I put the pilot on board and he towed me back to the skiff. The next night we still a flat calm. In the 12 to 4 watch I heard my mate come below and tell the other pilot a ship was in sight a long way to the north. I turned out and suggested another pull, the pilot agreed and this time he took an oar and we made the punt fly through the water, stopping now and again to show the flashlight. We were just deciding to give up when she went hard-a-starboard and steamed towards us. She was bound for Bristol and of course I expected to be towed back to the skiff, but when the pilot suggested this to the captain he told him had lost a blade and a half of his propeller and wanted to make sure of his tide. The pilot looked over the bridge and told me but I did not care, being happy to think we had another ship, and started to row back. After pulling for some time I stopped to see if I could pick up the skiff’s light but with so many stars reflected in the water I could not find it but I could see the Wolf light and knew if I pulled in that direction I was bound to find her. It seemed I had been rowing for hours alone in the world and I started singing to keep myself company. Then I stopped rowing, looked around and saw a light and was close to the skiff. My mate was pleased to see me back and I often wonder how many miles I rowed that night.Captain George Buck, an apprentice in the early 1900’s
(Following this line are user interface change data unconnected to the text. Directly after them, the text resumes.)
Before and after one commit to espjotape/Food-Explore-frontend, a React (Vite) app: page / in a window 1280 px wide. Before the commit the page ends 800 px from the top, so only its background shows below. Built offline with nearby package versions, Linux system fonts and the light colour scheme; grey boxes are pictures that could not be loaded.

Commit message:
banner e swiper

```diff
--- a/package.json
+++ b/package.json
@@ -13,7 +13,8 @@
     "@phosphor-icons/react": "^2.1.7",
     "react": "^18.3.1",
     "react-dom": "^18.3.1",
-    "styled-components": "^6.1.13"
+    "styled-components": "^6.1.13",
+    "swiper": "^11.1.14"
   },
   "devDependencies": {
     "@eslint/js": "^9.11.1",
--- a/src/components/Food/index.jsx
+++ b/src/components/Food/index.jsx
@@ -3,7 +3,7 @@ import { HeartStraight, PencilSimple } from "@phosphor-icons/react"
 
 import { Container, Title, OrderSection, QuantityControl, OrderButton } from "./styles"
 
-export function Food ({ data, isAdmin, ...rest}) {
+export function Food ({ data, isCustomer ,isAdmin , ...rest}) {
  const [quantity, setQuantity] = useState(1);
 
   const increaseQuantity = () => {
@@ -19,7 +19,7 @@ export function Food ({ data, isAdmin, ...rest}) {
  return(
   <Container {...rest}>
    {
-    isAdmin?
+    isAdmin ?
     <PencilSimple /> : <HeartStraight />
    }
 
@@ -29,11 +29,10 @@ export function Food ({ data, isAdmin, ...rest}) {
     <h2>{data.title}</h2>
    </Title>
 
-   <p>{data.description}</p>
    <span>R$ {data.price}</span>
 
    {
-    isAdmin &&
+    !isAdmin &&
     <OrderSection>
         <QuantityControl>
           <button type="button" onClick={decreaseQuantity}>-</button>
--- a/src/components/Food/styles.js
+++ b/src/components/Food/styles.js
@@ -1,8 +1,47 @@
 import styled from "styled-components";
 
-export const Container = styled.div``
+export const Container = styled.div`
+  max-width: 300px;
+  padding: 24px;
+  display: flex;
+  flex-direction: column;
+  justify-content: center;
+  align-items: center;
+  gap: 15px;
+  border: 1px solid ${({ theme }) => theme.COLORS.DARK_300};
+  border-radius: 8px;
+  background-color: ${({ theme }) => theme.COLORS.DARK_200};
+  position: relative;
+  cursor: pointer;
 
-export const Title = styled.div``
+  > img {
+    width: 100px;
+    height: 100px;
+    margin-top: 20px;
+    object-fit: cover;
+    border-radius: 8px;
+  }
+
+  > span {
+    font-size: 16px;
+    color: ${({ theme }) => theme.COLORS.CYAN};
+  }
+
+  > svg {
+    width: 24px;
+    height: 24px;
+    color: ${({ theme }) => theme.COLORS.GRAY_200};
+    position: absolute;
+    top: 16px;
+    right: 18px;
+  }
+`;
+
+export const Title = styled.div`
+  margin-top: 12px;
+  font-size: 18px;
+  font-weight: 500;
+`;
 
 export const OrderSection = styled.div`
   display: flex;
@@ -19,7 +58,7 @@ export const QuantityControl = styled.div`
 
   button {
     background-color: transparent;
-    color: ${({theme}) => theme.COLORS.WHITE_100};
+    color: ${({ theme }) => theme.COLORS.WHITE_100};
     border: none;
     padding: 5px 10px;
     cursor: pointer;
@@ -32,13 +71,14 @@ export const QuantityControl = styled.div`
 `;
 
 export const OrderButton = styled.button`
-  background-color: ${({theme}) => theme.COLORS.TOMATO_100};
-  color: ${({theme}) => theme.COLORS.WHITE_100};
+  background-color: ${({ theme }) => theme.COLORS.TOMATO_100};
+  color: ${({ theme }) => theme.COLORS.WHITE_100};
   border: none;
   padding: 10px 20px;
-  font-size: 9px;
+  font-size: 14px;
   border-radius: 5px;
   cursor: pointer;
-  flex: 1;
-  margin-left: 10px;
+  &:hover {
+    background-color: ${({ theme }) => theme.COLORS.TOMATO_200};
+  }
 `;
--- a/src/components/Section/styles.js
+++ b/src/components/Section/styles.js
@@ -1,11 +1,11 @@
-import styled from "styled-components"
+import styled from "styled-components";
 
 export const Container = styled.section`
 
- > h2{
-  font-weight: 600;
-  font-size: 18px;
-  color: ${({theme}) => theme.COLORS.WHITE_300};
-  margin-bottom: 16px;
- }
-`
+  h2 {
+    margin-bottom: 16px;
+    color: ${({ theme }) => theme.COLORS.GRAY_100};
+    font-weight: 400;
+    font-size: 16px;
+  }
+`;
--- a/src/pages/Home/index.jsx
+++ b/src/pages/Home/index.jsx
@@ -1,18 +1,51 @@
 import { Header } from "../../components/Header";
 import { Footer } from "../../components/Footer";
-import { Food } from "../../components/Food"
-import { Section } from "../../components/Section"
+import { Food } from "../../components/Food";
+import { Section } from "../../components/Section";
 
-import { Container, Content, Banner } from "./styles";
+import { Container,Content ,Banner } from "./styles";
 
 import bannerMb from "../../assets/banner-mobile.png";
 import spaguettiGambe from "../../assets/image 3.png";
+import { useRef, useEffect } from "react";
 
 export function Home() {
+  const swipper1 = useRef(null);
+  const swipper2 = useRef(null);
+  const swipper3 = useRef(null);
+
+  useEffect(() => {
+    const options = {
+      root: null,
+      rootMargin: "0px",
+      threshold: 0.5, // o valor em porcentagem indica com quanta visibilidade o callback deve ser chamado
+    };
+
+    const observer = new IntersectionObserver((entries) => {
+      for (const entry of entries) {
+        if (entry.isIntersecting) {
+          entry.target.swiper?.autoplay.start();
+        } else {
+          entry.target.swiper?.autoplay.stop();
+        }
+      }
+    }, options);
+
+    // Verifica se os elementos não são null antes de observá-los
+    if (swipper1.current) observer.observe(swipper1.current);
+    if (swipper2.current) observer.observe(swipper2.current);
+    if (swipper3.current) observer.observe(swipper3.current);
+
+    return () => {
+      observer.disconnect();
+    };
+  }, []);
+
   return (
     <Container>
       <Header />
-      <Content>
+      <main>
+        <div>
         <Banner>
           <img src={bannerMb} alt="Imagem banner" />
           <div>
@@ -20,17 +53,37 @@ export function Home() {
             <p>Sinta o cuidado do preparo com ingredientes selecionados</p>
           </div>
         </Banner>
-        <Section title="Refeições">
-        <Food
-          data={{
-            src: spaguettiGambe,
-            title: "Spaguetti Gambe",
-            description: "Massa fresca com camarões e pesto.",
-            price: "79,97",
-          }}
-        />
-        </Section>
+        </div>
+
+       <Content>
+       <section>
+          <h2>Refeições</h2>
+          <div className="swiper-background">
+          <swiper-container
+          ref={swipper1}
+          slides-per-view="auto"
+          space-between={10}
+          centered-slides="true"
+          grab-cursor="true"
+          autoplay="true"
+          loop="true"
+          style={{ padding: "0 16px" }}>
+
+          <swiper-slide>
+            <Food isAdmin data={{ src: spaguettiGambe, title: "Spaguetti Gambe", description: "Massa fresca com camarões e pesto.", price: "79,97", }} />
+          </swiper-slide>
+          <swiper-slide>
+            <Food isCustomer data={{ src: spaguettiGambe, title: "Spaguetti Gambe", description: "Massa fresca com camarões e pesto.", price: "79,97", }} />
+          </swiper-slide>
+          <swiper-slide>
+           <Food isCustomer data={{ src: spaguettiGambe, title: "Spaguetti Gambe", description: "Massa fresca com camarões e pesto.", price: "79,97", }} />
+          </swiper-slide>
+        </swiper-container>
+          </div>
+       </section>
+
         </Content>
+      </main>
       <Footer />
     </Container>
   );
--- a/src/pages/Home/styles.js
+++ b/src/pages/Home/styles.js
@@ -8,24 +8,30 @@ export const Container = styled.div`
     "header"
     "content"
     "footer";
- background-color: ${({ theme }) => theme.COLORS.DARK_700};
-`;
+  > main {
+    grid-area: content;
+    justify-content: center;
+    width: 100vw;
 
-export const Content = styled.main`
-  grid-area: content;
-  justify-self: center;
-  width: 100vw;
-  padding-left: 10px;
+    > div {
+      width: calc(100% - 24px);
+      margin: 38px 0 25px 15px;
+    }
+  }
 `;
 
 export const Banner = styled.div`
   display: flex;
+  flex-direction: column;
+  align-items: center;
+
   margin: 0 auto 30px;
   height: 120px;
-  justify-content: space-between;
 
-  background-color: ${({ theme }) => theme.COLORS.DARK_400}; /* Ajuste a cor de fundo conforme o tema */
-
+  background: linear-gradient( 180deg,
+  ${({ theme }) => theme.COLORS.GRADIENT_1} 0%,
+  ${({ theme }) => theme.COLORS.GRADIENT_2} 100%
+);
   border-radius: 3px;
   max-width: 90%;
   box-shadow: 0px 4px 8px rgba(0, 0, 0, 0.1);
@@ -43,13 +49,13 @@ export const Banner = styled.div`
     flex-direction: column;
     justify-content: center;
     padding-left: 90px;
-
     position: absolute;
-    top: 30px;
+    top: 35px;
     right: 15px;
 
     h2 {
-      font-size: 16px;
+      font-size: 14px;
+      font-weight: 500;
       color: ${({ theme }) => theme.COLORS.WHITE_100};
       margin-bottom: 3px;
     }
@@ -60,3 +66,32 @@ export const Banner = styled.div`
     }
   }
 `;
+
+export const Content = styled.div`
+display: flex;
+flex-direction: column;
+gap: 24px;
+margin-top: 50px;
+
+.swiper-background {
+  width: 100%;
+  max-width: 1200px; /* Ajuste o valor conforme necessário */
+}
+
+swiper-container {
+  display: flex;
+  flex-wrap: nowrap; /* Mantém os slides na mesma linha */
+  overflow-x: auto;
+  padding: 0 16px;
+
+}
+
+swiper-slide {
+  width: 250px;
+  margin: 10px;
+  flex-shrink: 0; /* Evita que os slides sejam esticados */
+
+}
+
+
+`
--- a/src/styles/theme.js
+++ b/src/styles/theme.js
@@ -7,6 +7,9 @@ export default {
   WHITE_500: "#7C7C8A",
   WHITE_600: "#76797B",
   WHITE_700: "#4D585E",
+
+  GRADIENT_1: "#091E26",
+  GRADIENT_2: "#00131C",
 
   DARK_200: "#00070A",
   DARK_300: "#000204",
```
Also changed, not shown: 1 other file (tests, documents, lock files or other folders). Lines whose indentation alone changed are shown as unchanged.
With permission from John Clandillon-Baker, Editor: The Pilot UK Maritime Pilots’ Association
With permission from John Clandillon-Baker, UK Maritime Pilots’ Association